Substance use in the United States has become an increasing problem not just among adolescents and young adults, but also among adults in their fifties and sixties. This population is rapidly growing worldwide, and in the US older adults are predicted to reach 25% of the total population by 2060, 45% of whom are expected to be non-White. As this population continues to grow and become increasingly diverse, issues of discrimination and its effects on health (particularly substance use) must be examined. Our study draws from the Perceived Unfairness Model to explain the role of discrimination on substance use in later life, while controlling for racial/ethnic groups. This is the first study to examine the role of discrimination on substance use across age groups and race/ethnicity. This study used data from the 2012-2013 National Epidemiologic Survey on Alcohol and Related Conditions (N = 35,339) to explore the association between cultural identity, discrimination, and substance use among older adults. Logistic regression models were fit to examine whether these associations differed according to race/ethnicity and age.

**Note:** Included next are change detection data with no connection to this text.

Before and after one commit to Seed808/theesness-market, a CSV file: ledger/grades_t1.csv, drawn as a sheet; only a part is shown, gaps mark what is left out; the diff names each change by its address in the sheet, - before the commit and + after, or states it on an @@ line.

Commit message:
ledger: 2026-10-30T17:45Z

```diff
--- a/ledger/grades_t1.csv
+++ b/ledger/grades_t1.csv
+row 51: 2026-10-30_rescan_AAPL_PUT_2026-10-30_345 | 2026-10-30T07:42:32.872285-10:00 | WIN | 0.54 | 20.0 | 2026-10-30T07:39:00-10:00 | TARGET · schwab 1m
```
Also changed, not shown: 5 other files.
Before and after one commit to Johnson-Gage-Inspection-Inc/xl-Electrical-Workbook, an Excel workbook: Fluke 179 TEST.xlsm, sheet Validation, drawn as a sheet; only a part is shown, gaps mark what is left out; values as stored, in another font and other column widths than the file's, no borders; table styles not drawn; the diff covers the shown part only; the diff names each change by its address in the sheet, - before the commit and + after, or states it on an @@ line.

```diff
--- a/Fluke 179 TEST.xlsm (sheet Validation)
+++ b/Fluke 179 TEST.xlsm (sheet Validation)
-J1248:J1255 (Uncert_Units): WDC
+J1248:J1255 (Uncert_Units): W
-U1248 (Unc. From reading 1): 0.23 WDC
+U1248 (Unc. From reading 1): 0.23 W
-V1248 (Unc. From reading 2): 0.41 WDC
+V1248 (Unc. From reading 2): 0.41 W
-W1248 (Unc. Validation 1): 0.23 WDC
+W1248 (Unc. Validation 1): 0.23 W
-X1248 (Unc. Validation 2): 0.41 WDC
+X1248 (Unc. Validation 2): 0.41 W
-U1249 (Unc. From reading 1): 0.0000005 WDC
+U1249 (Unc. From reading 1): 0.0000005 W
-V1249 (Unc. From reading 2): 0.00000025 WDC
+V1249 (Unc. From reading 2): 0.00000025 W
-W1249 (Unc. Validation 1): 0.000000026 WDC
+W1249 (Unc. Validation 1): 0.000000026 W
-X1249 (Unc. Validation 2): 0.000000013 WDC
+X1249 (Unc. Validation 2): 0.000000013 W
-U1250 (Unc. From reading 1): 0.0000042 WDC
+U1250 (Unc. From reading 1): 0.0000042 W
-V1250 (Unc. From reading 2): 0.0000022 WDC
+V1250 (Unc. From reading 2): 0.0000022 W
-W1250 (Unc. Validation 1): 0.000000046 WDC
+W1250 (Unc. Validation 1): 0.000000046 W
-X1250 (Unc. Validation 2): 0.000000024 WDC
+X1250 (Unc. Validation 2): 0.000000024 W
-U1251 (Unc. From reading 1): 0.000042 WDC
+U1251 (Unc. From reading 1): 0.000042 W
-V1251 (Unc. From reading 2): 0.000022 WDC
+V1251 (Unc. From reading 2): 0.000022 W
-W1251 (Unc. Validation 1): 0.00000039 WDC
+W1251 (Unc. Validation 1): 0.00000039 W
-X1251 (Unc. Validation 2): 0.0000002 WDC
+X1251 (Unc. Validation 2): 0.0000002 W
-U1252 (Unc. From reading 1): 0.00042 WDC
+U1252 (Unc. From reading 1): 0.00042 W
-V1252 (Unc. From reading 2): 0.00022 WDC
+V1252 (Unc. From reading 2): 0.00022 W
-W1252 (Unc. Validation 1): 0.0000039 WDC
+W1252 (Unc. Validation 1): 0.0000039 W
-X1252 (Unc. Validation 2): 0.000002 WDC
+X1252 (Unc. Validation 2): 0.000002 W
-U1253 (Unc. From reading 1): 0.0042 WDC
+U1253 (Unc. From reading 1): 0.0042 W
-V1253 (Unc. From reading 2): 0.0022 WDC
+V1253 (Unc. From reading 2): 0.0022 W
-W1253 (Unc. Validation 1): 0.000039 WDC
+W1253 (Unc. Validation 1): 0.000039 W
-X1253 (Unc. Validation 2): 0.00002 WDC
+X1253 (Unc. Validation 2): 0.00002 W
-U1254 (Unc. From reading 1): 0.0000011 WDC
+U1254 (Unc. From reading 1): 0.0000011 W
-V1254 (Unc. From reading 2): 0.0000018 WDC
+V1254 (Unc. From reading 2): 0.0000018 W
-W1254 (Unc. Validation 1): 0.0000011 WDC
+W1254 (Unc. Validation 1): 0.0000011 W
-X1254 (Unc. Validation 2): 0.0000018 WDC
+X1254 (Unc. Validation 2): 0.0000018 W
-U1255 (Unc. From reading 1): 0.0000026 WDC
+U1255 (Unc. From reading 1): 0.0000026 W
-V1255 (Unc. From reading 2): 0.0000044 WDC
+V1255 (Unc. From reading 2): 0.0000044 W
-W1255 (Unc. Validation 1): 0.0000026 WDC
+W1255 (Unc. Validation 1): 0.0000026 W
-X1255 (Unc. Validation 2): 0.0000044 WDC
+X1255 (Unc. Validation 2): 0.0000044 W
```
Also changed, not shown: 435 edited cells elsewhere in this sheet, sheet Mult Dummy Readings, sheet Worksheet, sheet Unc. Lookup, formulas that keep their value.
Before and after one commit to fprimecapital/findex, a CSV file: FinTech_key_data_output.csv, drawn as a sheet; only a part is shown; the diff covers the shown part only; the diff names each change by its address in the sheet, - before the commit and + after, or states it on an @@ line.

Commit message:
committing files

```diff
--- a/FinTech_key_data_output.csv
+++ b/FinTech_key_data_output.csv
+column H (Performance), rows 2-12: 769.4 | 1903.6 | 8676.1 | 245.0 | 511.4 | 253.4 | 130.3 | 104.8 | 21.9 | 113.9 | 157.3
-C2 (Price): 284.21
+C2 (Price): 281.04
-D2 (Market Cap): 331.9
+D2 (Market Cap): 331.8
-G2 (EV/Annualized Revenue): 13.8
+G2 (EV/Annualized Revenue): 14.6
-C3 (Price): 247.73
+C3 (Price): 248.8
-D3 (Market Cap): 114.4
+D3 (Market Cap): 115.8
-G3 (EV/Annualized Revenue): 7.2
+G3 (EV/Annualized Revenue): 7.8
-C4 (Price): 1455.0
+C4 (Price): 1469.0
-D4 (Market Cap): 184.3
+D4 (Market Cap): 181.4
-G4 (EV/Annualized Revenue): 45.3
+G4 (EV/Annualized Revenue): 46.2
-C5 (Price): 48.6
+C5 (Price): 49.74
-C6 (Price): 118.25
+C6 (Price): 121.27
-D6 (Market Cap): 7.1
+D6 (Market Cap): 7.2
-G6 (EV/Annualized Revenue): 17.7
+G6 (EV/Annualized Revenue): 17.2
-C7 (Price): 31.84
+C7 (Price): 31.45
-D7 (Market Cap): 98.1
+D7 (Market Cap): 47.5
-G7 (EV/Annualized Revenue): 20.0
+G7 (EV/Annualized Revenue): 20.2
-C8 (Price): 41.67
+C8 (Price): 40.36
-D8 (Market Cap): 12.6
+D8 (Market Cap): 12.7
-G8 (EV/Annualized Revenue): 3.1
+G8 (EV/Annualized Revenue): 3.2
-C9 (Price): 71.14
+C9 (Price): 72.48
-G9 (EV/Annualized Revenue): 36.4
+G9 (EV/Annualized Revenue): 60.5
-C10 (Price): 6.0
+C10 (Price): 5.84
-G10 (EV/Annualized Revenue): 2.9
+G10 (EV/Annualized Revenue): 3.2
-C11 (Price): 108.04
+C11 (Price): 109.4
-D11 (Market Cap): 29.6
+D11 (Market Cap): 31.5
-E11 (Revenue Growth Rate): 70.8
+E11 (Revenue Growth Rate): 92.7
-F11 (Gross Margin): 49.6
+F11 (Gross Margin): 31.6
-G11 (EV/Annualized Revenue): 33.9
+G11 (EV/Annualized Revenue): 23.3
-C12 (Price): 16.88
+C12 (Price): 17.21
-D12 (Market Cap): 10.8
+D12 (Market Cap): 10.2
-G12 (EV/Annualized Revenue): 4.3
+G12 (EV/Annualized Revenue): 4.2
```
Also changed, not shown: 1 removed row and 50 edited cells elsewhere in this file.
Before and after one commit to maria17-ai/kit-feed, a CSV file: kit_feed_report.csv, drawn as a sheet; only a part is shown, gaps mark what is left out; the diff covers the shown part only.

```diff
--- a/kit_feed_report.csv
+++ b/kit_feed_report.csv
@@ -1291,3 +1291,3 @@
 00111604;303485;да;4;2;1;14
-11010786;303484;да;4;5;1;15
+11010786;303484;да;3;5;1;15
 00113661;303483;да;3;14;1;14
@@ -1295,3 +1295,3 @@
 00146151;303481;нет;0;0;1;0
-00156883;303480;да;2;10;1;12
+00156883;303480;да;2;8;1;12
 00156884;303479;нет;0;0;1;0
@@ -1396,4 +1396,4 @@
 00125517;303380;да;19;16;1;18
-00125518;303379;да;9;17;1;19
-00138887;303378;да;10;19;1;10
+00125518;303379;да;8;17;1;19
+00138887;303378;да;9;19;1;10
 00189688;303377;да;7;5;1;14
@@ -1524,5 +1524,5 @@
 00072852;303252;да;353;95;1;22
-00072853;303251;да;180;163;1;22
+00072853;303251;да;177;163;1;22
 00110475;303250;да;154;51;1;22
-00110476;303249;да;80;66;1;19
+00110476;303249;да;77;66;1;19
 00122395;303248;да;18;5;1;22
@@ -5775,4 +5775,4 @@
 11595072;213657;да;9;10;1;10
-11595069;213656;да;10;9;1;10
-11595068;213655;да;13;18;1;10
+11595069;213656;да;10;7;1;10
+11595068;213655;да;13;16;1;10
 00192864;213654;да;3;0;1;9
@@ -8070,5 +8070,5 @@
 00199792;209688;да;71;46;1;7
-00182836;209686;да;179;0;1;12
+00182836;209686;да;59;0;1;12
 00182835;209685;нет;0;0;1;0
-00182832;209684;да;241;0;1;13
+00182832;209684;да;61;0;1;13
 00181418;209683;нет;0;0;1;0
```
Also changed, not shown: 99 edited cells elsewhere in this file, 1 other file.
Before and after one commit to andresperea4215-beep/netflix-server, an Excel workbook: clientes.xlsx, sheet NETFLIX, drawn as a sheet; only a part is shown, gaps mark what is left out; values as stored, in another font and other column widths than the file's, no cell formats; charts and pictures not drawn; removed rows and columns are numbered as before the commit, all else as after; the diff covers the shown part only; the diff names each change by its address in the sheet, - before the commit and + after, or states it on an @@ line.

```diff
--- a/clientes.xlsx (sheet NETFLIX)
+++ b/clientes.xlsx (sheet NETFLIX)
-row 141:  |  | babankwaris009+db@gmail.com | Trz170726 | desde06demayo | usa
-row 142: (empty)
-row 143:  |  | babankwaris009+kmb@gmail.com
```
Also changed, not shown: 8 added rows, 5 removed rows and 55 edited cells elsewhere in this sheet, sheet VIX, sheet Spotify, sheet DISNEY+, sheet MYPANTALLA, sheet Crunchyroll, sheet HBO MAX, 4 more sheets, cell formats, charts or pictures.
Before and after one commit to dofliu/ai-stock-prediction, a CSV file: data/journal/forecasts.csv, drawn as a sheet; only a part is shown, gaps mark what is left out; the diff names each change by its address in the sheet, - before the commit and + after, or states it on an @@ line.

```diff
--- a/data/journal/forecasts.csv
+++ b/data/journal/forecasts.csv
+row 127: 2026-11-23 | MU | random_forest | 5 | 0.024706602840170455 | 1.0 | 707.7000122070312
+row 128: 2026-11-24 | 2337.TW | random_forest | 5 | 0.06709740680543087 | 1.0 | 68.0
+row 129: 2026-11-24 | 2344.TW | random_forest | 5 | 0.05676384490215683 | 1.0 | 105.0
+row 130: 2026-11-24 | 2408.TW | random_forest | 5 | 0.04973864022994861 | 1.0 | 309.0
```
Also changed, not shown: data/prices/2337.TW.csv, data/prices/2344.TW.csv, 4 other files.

Our results show a three-way interaction between discrimination, race/ethnicity, and age, indicating that the association between discrimination and substance use is greater among Hispanic older adults compared to other ethnicities and to younger age groups. These results have implications for future research about the negative effects of racial/ethnic discrimination among minority older adults, potential protective factors that may reduce risks for substance use, and the role of culture and language.
Health, Diversity, Public Policy, Substance Use, Discrimination
Public Policy and Public Perspectives on Aging
PhD Student, School of Social Work, Rutgers University , United States
PhD Student, Rutgers University, United States